The euro's fall has been triggered by fears over the common currency's long-term sustainability in the face of current government debt levels, as well as by lack of market confidence in Europe's recovery. Reports of a European economy facing years of chronic unemployment and nearly stagnant growth have helped feed the gloom, as have rumors that Arab, Russian and Chinese governments are reviewing their euro holdings. Even European funds are looking to safeguard their investments elsewhere.
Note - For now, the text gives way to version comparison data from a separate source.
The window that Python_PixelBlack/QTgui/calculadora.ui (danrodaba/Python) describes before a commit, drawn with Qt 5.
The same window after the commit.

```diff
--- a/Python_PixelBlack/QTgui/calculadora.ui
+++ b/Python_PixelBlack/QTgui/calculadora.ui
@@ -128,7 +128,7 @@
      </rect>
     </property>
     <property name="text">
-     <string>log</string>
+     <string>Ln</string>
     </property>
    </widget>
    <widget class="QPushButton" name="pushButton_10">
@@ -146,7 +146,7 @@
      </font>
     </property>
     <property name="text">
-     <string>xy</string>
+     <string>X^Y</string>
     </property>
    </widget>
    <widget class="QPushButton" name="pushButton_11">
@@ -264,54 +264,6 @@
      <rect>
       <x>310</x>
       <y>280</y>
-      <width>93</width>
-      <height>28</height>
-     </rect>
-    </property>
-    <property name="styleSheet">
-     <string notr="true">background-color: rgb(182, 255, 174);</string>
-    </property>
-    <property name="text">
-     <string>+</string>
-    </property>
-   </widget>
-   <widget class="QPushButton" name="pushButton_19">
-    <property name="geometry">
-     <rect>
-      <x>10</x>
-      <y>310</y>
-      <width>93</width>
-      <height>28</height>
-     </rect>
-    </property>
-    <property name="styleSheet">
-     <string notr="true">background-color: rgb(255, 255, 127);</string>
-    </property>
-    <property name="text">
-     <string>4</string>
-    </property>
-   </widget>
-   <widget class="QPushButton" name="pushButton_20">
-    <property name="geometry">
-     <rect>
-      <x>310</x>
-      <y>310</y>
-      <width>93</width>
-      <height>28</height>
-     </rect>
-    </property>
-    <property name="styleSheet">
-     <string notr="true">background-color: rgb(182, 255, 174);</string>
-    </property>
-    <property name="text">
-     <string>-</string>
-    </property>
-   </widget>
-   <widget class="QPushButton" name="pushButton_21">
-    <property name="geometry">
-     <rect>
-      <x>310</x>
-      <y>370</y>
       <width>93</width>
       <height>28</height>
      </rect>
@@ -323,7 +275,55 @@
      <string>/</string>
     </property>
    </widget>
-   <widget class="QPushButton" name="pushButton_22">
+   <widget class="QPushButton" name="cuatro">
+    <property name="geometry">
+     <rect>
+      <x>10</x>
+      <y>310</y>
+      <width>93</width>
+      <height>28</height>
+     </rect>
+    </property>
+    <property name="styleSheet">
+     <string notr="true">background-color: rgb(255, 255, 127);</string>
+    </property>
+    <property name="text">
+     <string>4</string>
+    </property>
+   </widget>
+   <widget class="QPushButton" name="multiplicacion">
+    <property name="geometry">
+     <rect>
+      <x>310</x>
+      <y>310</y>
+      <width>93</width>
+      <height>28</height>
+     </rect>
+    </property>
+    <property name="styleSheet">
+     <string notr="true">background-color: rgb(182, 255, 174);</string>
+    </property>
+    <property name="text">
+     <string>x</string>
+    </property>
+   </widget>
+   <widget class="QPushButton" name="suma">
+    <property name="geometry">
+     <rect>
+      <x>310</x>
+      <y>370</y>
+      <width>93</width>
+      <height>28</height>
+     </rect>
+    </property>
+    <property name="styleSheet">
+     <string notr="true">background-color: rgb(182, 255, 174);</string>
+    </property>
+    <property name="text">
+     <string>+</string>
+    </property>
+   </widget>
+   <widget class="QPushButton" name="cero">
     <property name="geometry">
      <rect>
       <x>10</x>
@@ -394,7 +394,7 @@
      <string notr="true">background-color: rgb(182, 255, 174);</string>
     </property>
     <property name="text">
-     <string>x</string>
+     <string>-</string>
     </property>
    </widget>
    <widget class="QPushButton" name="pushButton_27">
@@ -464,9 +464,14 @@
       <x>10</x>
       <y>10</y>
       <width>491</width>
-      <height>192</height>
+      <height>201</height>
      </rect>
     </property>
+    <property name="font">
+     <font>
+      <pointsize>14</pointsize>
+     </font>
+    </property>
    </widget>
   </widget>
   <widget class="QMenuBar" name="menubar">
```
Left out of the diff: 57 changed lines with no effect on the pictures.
The EU's biggest external trade partners are the U.S. and China, accounting for 31.8 percent and 15 percent of the Union's exports respectively, and the euro's slump is already causing tensions between the three. The U.S. administration has been trying for years to convince Chinese authorities to raise the value of the yuan in order to boost exports to China and make Chinese products less competitive on the global market. Now, a lower euro is undermining the U.S. case, as European exports to China have increased by 47 percent in the last year, making Chinese authorities even more wary of relaxing its yuan peg against the dollar.